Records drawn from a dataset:
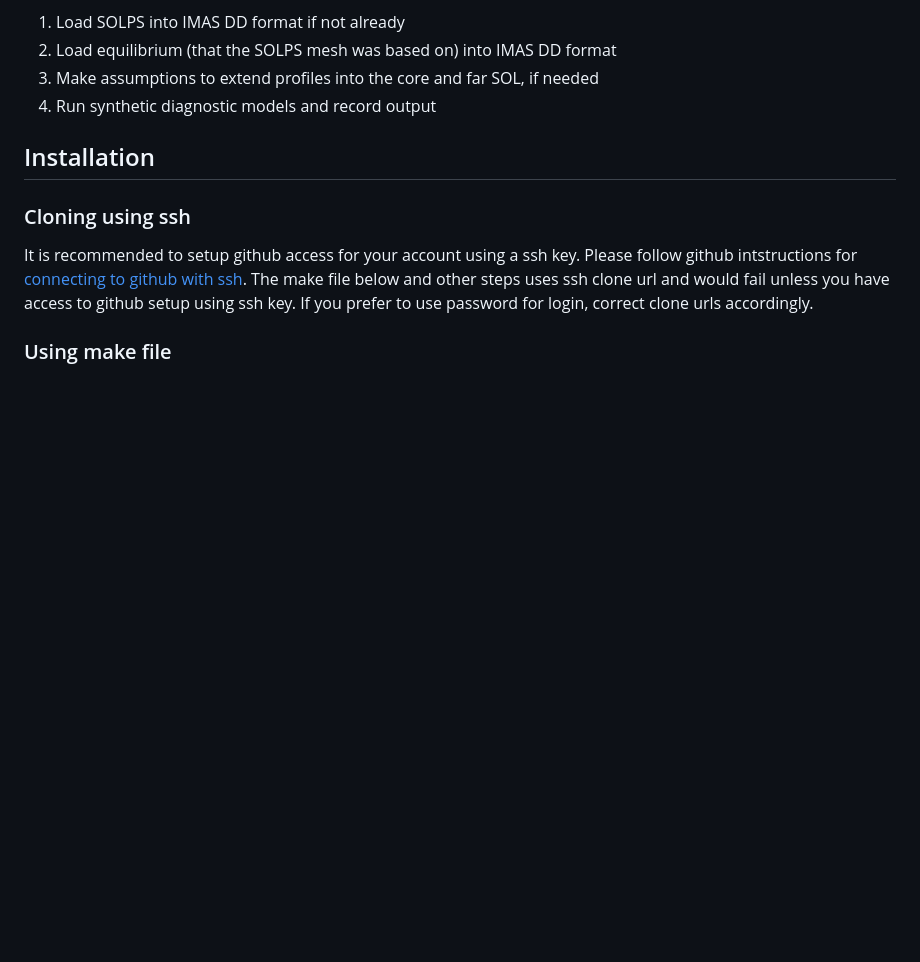
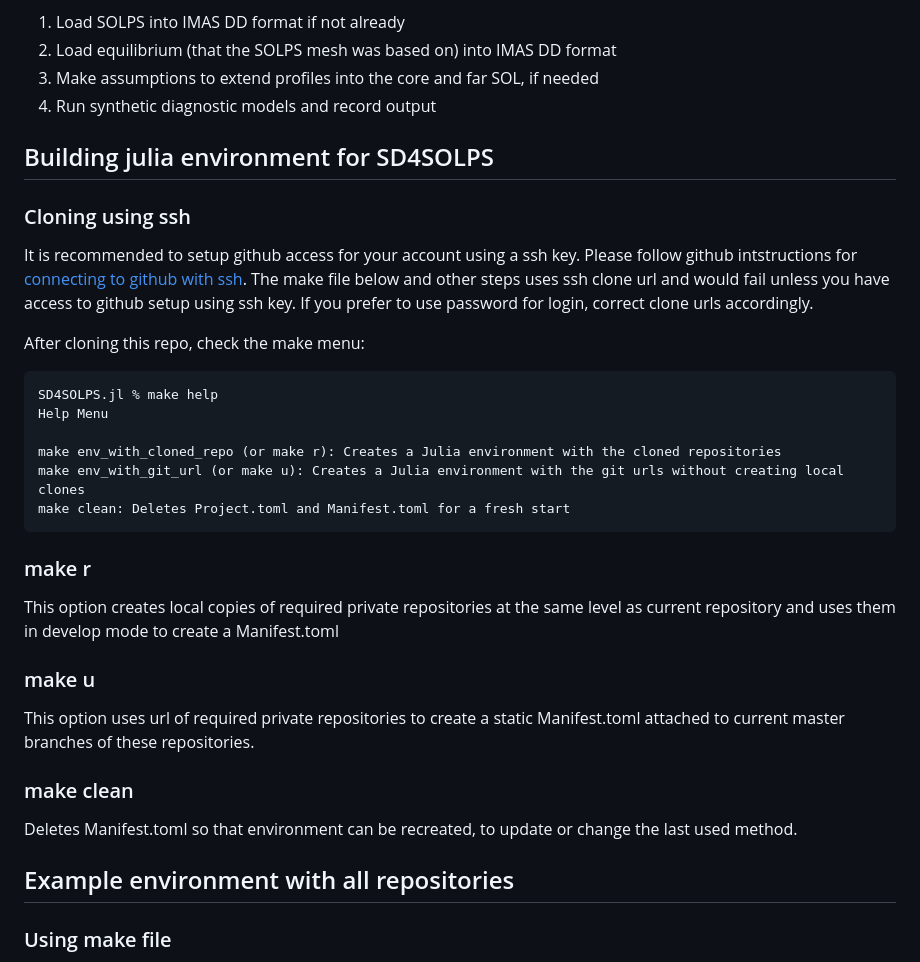
Before and after one commit to ProjectTorreyPines/SD4SOLPS.jl, a Markdown page: README.md, the part around the change. Drawn GitHub-style; blank space fills up the shorter version.

Commit message:
Updated README with make instructions

````diff
--- a/README.md
+++ b/README.md
@@ -11,13 +11,34 @@ Steps:
 4) Run synthetic diagnostic models and record output
 
 
-## Installation
+## Building julia environment for SD4SOLPS
 
 ### Cloning using ssh
 
 It is recommended to setup github access for your account using a ssh key. Please follow
 github intstructions for [connecting to github with ssh](https://docs.github.com/en/authentication/connecting-to-github-with-ssh/adding-a-new-ssh-key-to-your-github-account).  The make file below and other steps uses ssh clone url and would
 fail unless you have access to github setup using ssh key. If you prefer to use password for login, correct clone urls accordingly.
+
+After cloning this repo, check the make menu:
+```
+SD4SOLPS.jl % make help
+Help Menu
+
+make env_with_cloned_repo (or make r): Creates a Julia environment with the cloned repositories
+make env_with_git_url (or make u): Creates a Julia environment with the git urls without creating local clones
+make clean: Deletes Project.toml and Manifest.toml for a fresh start
+```
+
+### make r
+This option creates local copies of required private repositories at the same level as current repository and uses them in develop mode to create a Manifest.toml
+
+### make u
+This option uses url of required private repositories to create a static Manifest.toml attached to current master branches of these repositories.
+
+### make clean
+Deletes Manifest.toml so that environment can be recreated, to update or change the last used method.
+
+## Example environment with all repositories
 
 ### Using make file
 
````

■ **YOUR TASK**: Report, for the data above, every line in which the string "README" appears.

■ **THE ANSWER**:
Before and after one commit to ProjectTorreyPines/SD4SOLPS.jl, a Markdown page: README.md, the part around the change. Drawn GitHub-style; blank space fills up the shorter version.
Updated README with make instructions
--- a/README.md
+++ b/README.md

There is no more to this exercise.